When the bill came, there were two items on it:

  1. The Office Visit: $175
  2. The X-ray: $250

Total: $425

And Jun had to pay the $425 himself.

On the other hand, if Jun had gone to an in-network doctor, he would have owed a lot less. The in-network doctor would have had an agreement with Jun’s plan provider to charge lower costs for the services:

  1. The Office Visit: $95
  2. The X-ray: $120

Total: $215

And the plan would also have paid 90% of the costs Jun was charged, if Jun had reached the Annual deductible, leaving him responsible for only $21.50.

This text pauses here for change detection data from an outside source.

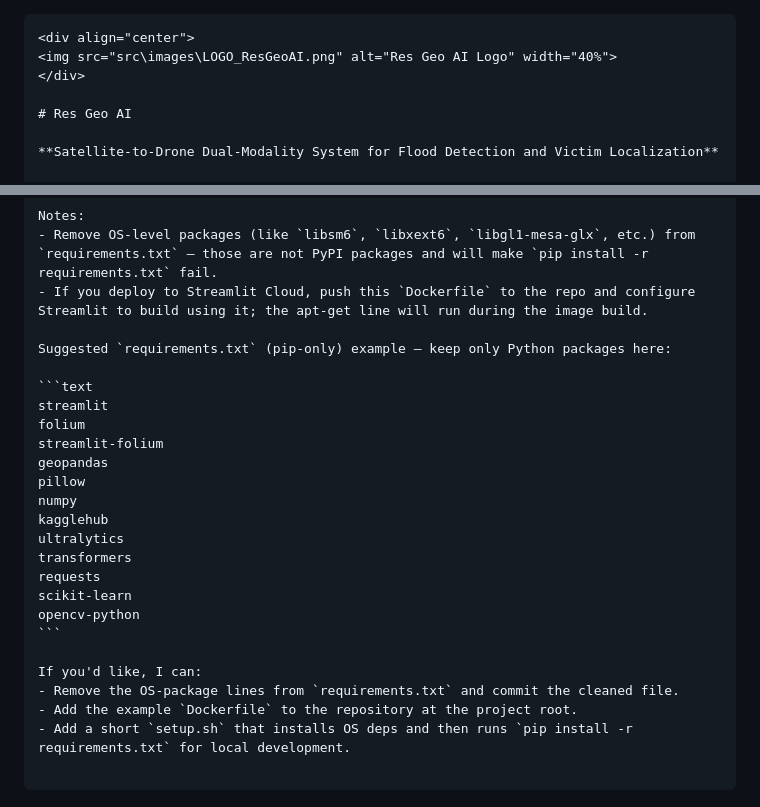
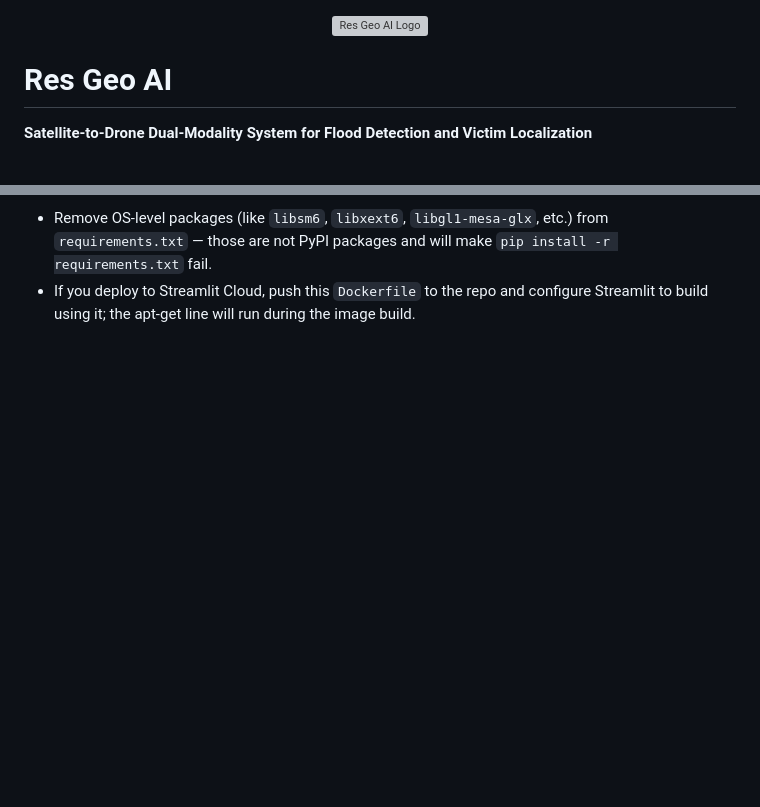
Before and after one commit to Anidipta/Res-Geo-AI, a Markdown page: README.md, 2 parts joined by grey strips. Rendered like a GitHub page; blank space fills up the shorter version; grey boxes are pictures that could not be loaded.

Commit message:
Clean up README.md by removing outdated instructions
Removed unnecessary notes and example requirements from README.

`````diff
--- a/README.md
+++ b/README.md
@@ -1,4 +1,3 @@
-````markdown
 <div align="center">
 <img src="src\images\LOGO_ResGeoAI.png" alt="Res Geo AI Logo" width="40%">
 </div>
@@ -206,27 +205,3 @@ CMD ["streamlit", "run", "app.py", "--server.port", "8501", "--server.headless",
 Notes:
 - Remove OS-level packages (like `libsm6`, `libxext6`, `libgl1-mesa-glx`, etc.) from `requirements.txt` — those are not PyPI packages and will make `pip install -r requirements.txt` fail.
 - If you deploy to Streamlit Cloud, push this `Dockerfile` to the repo and configure Streamlit to build using it; the apt-get line will run during the image build.
-
-Suggested `requirements.txt` (pip-only) example — keep only Python packages here:
-
-```text
-streamlit
-folium
-streamlit-folium
-geopandas
-pillow
-numpy
-kagglehub
-ultralytics
-transformers
-requests
-scikit-learn
-opencv-python
-```
-
-If you'd like, I can:
-- Remove the OS-package lines from `requirements.txt` and commit the cleaned file.
-- Add the example `Dockerfile` to the repository at the project root.
-- Add a short `setup.sh` that installs OS deps and then runs `pip install -r requirements.txt` for local development.
-
-````
`````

*The particular details on costs and coverage here are made up, and for illustration purposes only. Actual costs are subject to the service, location, and billing doctor, and coverage amounts can be found in each plan’s details.


What is a Premium?

This is what you pay each paycheck for your plan.

For many plans, the premium is automatically taken out of your paycheck before taxes (aka pre-tax). So you don’t pay taxes on that money. (Though some plans have post-tax premiums. If and when that’s the case, I’ll point it out.)


What is a Deductible?

This is the amount you pay for health care services on your own, before your plan starts to pay.

If your plan has a deductible, here’s how it works:

At first, you’ll pay the full cost for most services you receive. But once you’ve paid a certain amount on your own (the deductible), your coverage kicks in and the plan starts sharing the costs of services with you.

The deductible can be tricky. Some services are covered before you reach the deductible. Some after. We’ll lay out the specifics as we walk through your plan details.

For Example*

Jun injured his knee playing soccer in his city league, severely enough to need surgery. And the surgery itself cost a total of $3,500.

All the services he received were in-network. But before the plan began to cover the costs, Jun was responsible for the $1,550 deductible. After that, the plan split the cost with him, paying 90% of the remaining bill.

That means Jun paid $1,550 of the surgery bill on his own – meeting the deductible for the year-then only 10% of the remaining $1,950.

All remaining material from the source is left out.